The key differentiation that Jesus made between the sheep and the goats was that one group ministered to his needs and the other did not. The sheep had done what Jesus expected of them, but were most likely unaware of it because it had not been an intentional effort on their part, but rather the divine influence of the Holy Spirit on their hearts that caused them to act the way they did.
Paul summarized all of his doctrine related to salvation in his letter to the Romans. In this letter, Paul emphasized the importance of faith (Romans 4:1-5:11), but he also made it clear that it takes an act of the will to overcome the effects of sin in our lives (Romans 6:13). In order to clarify the difference between works of the flesh, the things we choose to do based on our own desires and preferences, and acts of faith, Paul said:
Now to the one who works, his wages are not counted as a gift but as his due. And to the one who does not work but believes in him who justifies the ungodly, his faith is counted as righteousness, just as David also speaks of the blessing of the one to whom God counts righteousness apart from works:
“Blessed are those whose lawless deeds are forgiven,
and whose sins are covered;
blessed is the man against whom the Lord will not count his sin.” (Romans 4:4-8)

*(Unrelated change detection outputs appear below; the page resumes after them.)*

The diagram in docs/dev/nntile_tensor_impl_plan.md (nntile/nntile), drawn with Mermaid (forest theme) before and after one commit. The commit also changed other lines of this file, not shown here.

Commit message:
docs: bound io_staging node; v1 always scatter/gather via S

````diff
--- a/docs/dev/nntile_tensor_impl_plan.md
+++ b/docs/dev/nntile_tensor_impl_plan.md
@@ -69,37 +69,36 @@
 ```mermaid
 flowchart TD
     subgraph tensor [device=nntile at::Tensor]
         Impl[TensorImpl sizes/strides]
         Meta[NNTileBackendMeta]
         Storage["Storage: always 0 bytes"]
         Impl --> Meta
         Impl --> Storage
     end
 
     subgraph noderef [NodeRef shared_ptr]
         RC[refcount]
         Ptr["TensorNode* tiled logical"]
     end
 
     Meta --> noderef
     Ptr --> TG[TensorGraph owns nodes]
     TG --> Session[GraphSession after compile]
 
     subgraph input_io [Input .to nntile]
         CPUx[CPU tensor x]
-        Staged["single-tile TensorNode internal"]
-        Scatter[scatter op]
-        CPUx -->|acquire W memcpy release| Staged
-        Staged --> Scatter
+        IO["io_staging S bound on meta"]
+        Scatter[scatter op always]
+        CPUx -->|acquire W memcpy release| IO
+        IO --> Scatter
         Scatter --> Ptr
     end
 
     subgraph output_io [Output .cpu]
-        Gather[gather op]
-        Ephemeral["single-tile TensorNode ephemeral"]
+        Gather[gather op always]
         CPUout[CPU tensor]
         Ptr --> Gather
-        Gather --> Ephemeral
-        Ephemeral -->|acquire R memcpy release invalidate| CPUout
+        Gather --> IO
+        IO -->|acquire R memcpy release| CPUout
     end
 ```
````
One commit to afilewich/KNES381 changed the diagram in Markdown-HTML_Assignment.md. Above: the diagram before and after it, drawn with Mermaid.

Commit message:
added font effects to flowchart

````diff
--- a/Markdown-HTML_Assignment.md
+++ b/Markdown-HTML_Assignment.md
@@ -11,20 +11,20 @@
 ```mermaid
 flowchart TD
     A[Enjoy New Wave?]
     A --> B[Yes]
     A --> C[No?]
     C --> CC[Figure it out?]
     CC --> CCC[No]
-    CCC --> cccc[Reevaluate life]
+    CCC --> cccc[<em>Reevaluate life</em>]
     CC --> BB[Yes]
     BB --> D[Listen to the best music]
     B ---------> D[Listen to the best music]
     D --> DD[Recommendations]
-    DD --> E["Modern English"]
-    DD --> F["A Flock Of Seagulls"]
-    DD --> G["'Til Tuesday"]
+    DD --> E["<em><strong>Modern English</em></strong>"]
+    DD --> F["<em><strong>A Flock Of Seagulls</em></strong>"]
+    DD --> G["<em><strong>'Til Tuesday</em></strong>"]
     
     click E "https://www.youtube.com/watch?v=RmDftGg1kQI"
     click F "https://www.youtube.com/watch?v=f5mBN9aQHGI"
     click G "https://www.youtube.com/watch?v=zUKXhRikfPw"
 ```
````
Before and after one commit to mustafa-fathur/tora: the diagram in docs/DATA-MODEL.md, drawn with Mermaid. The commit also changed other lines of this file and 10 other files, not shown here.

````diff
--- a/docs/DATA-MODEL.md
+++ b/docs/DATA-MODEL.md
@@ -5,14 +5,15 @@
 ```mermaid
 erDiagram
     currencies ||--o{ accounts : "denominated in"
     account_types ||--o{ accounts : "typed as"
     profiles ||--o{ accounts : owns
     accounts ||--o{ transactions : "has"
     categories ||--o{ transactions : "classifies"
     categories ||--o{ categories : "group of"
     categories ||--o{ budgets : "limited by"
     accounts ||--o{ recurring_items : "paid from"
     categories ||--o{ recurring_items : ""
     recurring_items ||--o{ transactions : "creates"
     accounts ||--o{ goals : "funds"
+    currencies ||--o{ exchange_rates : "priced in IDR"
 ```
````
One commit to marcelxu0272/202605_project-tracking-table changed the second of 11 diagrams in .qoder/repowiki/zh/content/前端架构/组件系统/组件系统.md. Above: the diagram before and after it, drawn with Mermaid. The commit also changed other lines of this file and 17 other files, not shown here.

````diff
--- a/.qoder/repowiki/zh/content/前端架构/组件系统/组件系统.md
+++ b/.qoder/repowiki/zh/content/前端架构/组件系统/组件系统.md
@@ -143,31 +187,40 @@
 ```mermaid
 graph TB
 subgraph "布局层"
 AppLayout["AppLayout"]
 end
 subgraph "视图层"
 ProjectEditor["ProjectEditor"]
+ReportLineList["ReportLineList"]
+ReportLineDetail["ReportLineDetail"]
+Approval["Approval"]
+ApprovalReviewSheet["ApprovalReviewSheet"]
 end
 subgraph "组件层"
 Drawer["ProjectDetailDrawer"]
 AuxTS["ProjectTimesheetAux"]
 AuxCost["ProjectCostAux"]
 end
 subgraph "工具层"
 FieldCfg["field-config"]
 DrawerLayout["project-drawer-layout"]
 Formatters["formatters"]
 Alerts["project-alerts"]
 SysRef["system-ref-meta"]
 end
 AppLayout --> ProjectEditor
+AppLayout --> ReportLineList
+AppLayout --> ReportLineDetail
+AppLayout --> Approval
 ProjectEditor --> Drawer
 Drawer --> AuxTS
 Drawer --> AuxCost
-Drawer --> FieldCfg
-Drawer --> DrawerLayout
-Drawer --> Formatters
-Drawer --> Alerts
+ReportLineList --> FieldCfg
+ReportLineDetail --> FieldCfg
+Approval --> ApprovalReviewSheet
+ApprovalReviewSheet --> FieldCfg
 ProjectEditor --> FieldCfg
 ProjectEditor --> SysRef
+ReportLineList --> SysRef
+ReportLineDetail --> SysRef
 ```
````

The main point that Paul made in this passage was that God counts righteousness apart from works. Therefore, it isn’t necessary for us to do anything to be saved. But, Paul went on to explain that life in the Spirit involves being mentally disposed toward doing the things that God wants us to (Romans 8:5-6). In his conclusion, Paul identified the uniting principle associated with being saved and the final judgment that Jesus described in Matthew 25:31-46. Paul said, “Owe no one anything, except to love each other, for the one who loves another has fulfilled the law. For the commandments, ‘You shall not commit adultery, You shall not murder, You shall not steal, You shall not covet,’ and any other commandment, are summed up in this word: “You shall love your neighbor as yourself.” Love does no wrong to a neighbor; therefore love is the fulfilling of the law” (Romans 13:8-10).